Only the lines containing the string "page" are needed; copy all of them from the listing.

MATERIAL PROVIDED START

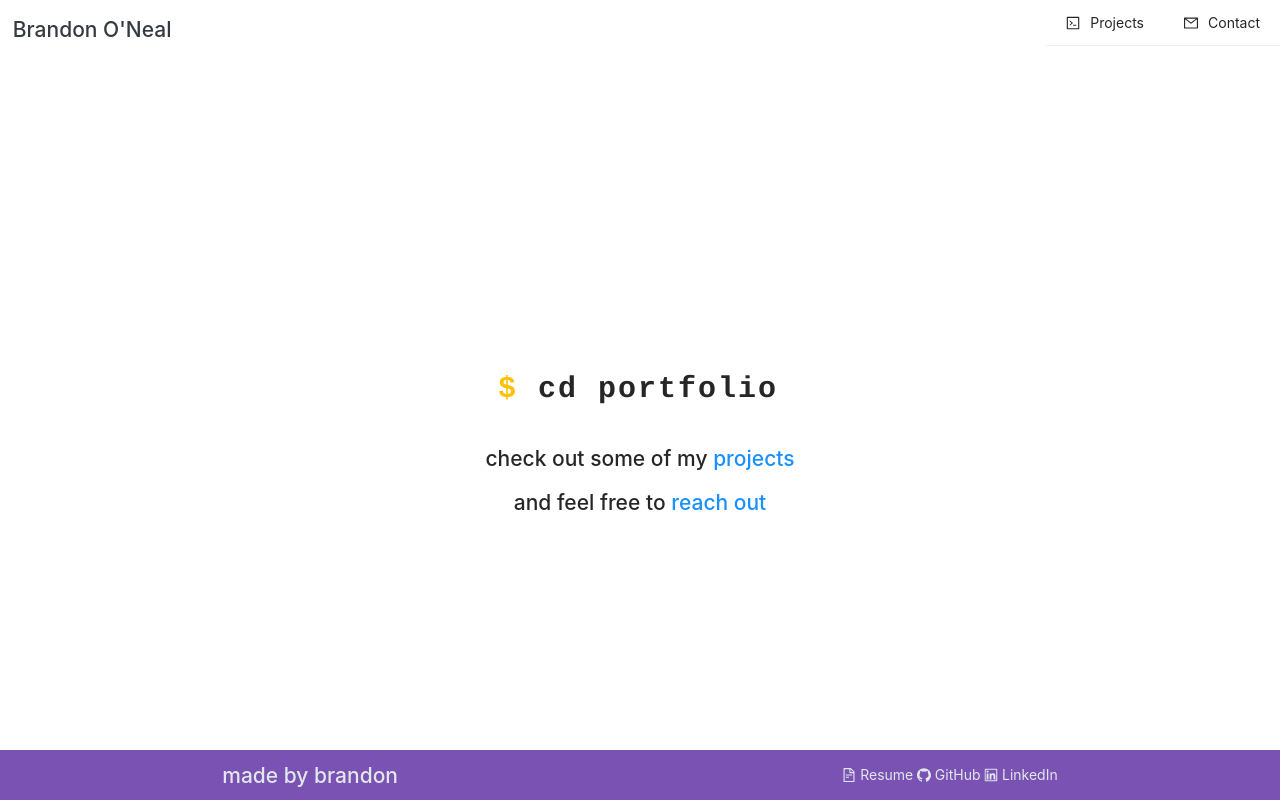
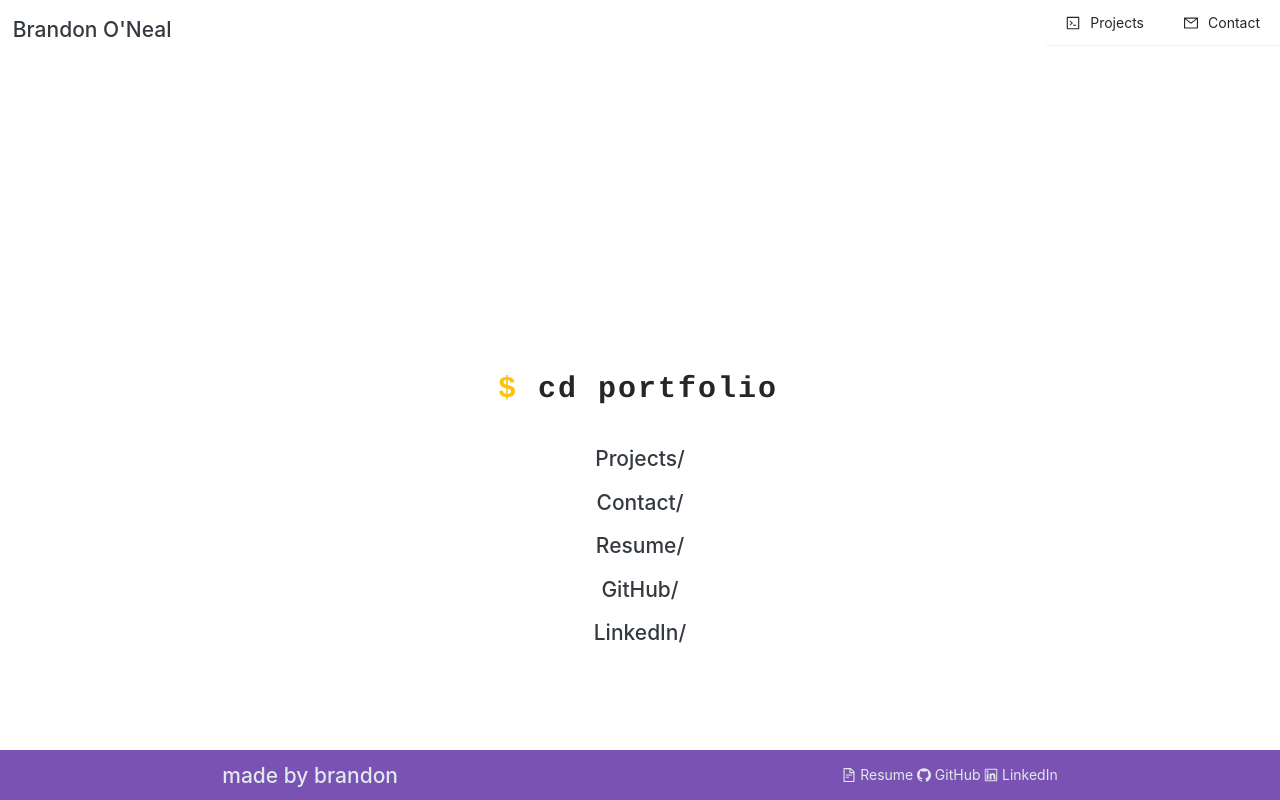
Before and after one commit to brandononeal/web-dev-portfolio, a React (Create React App) app: page / in a window 1280 px wide. Built offline with nearby package versions, Linux system fonts and the light colour scheme; the HTML template or start-up script is replaced by a standard one.

Commit message:
updated home links

```diff
--- a/src/components/Home.js
+++ b/src/components/Home.js
@@ -11,10 +11,37 @@ function Home() {
       </div>
       <br />
       <h2>
-        check out some of my <Link to="/projects">projects</Link>
+        <Link to="/projects">Projects/</Link>
       </h2>
       <h2>
-        and feel free to <Link to="/contact">reach out</Link>
+        <Link to="/contact">Contact/</Link>
+      </h2>
+      <h2>
+        <a
+          href="https://docs.google.com/document/d/1DV-lUf8bv02Be29jFoH-4b_TUGkMLsYCSMpRE5BTtvQ/edit"
+          target="_blank"
+          rel="noreferrer"
+        >
+          Resume/
+        </a>
+      </h2>
+      <h2>
+        <a
+          href="https://www.github.com/brandononeal"
+          target="_blank"
+          rel="noreferrer"
+        >
+          GitHub/
+        </a>
+      </h2>
+      <h2>
+        <a
+          href="https://www.linkedin.com/in/brandonaoneal"
+          target="_blank"
+          rel="noreferrer"
+        >
+          LinkedIn/
+        </a>
       </h2>
     </div>
   );
--- a/src/styles/index.css
+++ b/src/styles/index.css
@@ -25,7 +25,7 @@ body {
 }
 
 .Navbar a:hover {
-  color: #7952b3;
+  color: #ffc107;
 }
 
 .Footer {
@@ -109,6 +109,14 @@ body {
   animation-duration: 5s;
 }
 
+.Home a {
+  color: #343a40;
+}
+
+.Home a:hover {
+  color: #ffc107;
+}
+
 .Home span {
   color: #ffc107;
 }
```
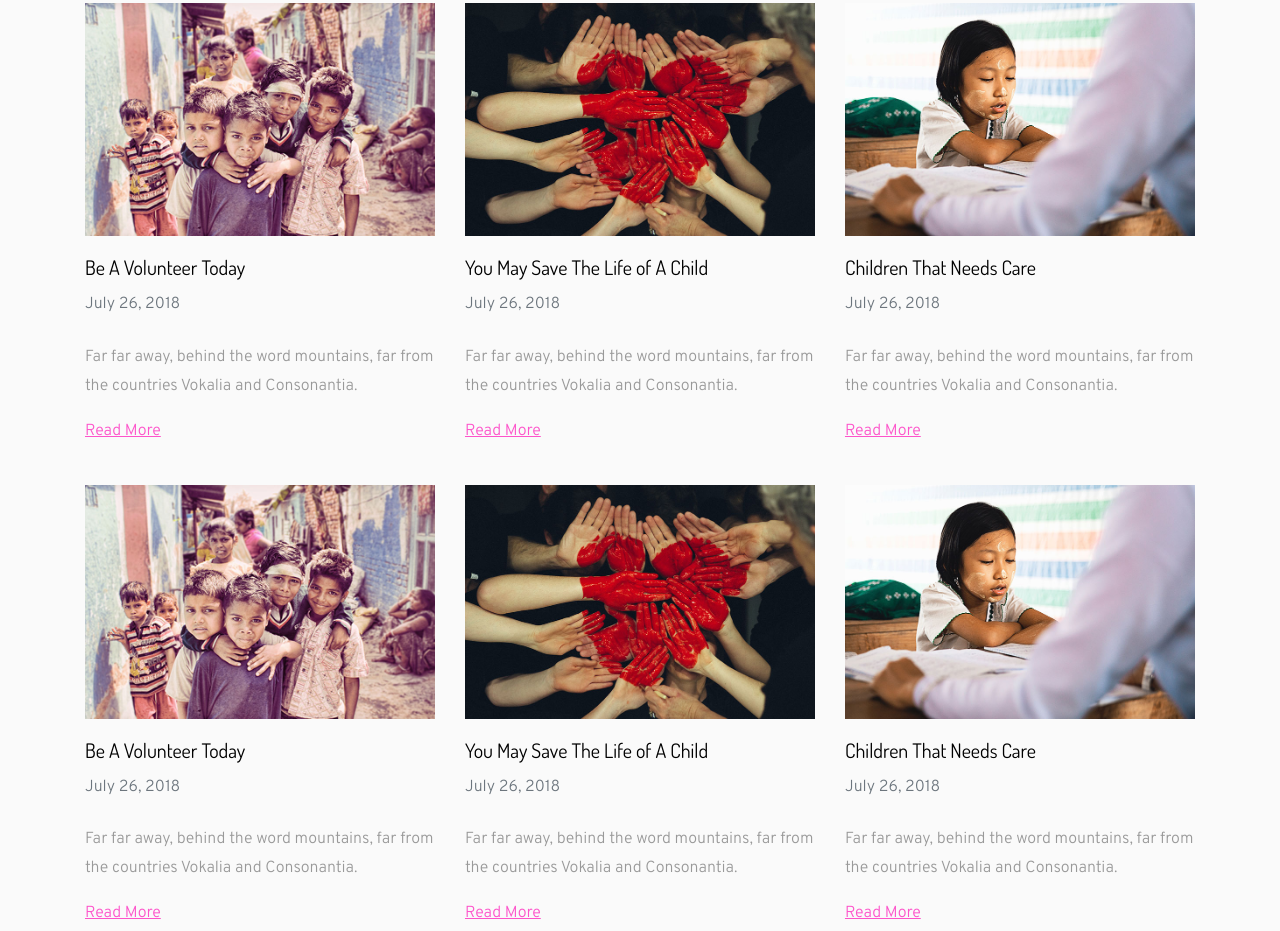
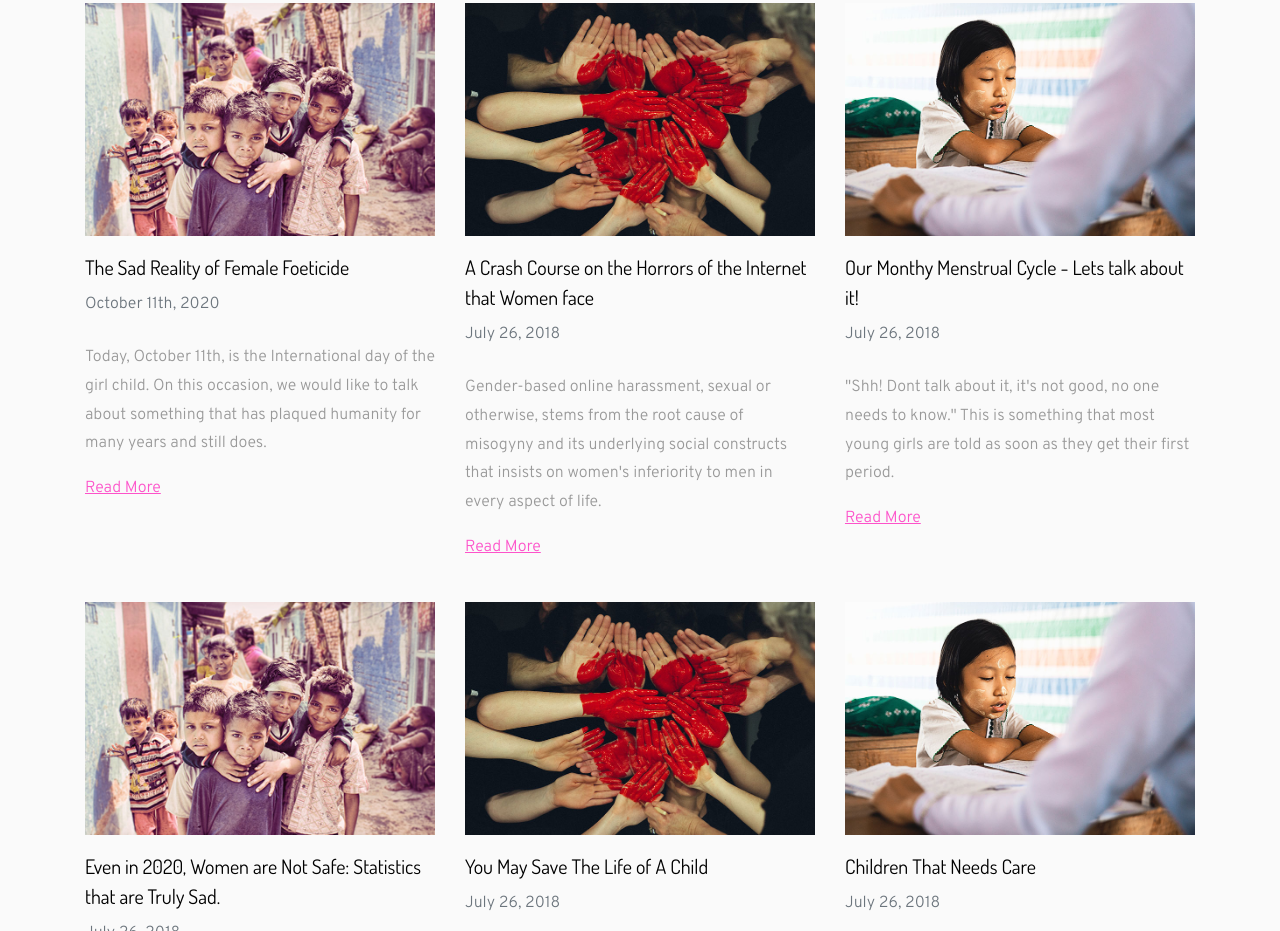
Before and after one commit to SuyogM7/GirlUpAthena, a plain HTML site: page blog.html in a window 1280 px wide. Shown: the part 761-1692 px from the top of the page. Drawn offline with Linux system fonts and the light colour scheme; some packages are replaced by stand-ins of ours; no server answers; files whose address does not match are found by name.

Commit message:
Update blog.html

```diff
--- a/blog.html
+++ b/blog.html
@@ -70,12 +70,12 @@
       <div class="row">
         <div class="col-12 col-sm-6 col-md-6 col-lg-4 mb-4 mb-lg-0">
           <div class="post-entry">
-            <a href="blog-single.html" class="mb-3 img-wrap">
+            <a href="article1.html" class="mb-3 img-wrap">
               <img src="images/img_4.jpg" alt="Image placeholder" class="img-fluid">
             </a>
-            <h3><a href="#">Be A Volunteer Today</a></h3>
-            <span class="date mb-4 d-block text-muted">July 26, 2018</span>
-            <p>Far far away, behind the word mountains, far from the countries Vokalia and Consonantia.</p>
+            <h3><a href="#">The Sad Reality of Female Foeticide</a></h3>
+            <span class="date mb-4 d-block text-muted">October 11th, 2020</span>
+            <p>Today, October 11th, is the International day of the girl child. On this occasion, we would like to talk about something that has plaqued humanity for many years and still does.</p>
             <p><a href="#" class="link-underline">Read More</a></p>
           </div>
         </div>
@@ -84,9 +84,9 @@
             <a href="blog-single.html" class="mb-3 img-wrap">
               <img src="images/img_5.jpg" alt="Image placeholder" class="img-fluid">
             </a>
-            <h3><a href="#">You May Save The Life of A Child</a></h3>
+            <h3><a href="#">A Crash Course on the Horrors of the Internet that Women face</a></h3>
             <span class="date mb-4 d-block text-muted">July 26, 2018</span>
-            <p>Far far away, behind the word mountains, far from the countries Vokalia and Consonantia.</p>
+            <p>Gender-based online harassment, sexual or otherwise, stems from the root cause of misogyny and its underlying social constructs that insists on women's inferiority to men in every aspect of life.</p>
             <p><a href="#" class="link-underline">Read More</a></p>
           </div>
         </div>
@@ -95,9 +95,9 @@
             <a href="blog-single.html" class="mb-3 img-wrap">
               <img src="images/img_6.jpg" alt="Image placeholder" class="img-fluid">
             </a>
-            <h3><a href="#">Children That Needs Care</a></h3>
+            <h3><a href="#">Our Monthy Menstrual Cycle - Lets talk about it!</a></h3>
             <span class="date mb-4 d-block text-muted">July 26, 2018</span>
-            <p>Far far away, behind the word mountains, far from the countries Vokalia and Consonantia.</p>
+            <p>"Shh! Dont talk about it, it's not good, no one needs to know." This is something that most young girls are told as soon as they get their first period.</p>
             <p><a href="#" class="link-underline">Read More</a></p>
           </div>
         </div>
@@ -107,9 +107,9 @@
             <a href="blog-single.html" class="mb-3 img-wrap">
               <img src="images/img_4.jpg" alt="Image placeholder" class="img-fluid">
             </a>
-            <h3><a href="#">Be A Volunteer Today</a></h3>
+            <h3><a href="#">Even in 2020, Women are Not Safe: Statistics that are Truly Sad.</a></h3>
             <span class="date mb-4 d-block text-muted">July 26, 2018</span>
-            <p>Far far away, behind the word mountains, far from the countries Vokalia and Consonantia.</p>
+            <p>Empirical evidence shows that globally, 7 percent of women have been sexually assaulted by someone other than a partner and as many as 38 percent of murders of women are committed by an intimate partner. </p>
             <p><a href="#" class="link-underline">Read More</a></p>
           </div>
         </div>
```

MATERIAL PROVIDED END

**TASK RESULT**
Before and after one commit to brandononeal/web-dev-portfolio, a React (Create React App) app: page / in a window 1280 px wide. Built offline with nearby package versions, Linux system fonts and the light colour scheme; the HTML template or start-up script is replaced by a standard one.
Before and after one commit to SuyogM7/GirlUpAthena, a plain HTML site: page blog.html in a window 1280 px wide. Shown: the part 761-1692 px from the top of the page. Drawn offline with Linux system fonts and the light colour scheme; some packages are replaced by stand-ins of ours; no server answers; files whose address does not match are found by name.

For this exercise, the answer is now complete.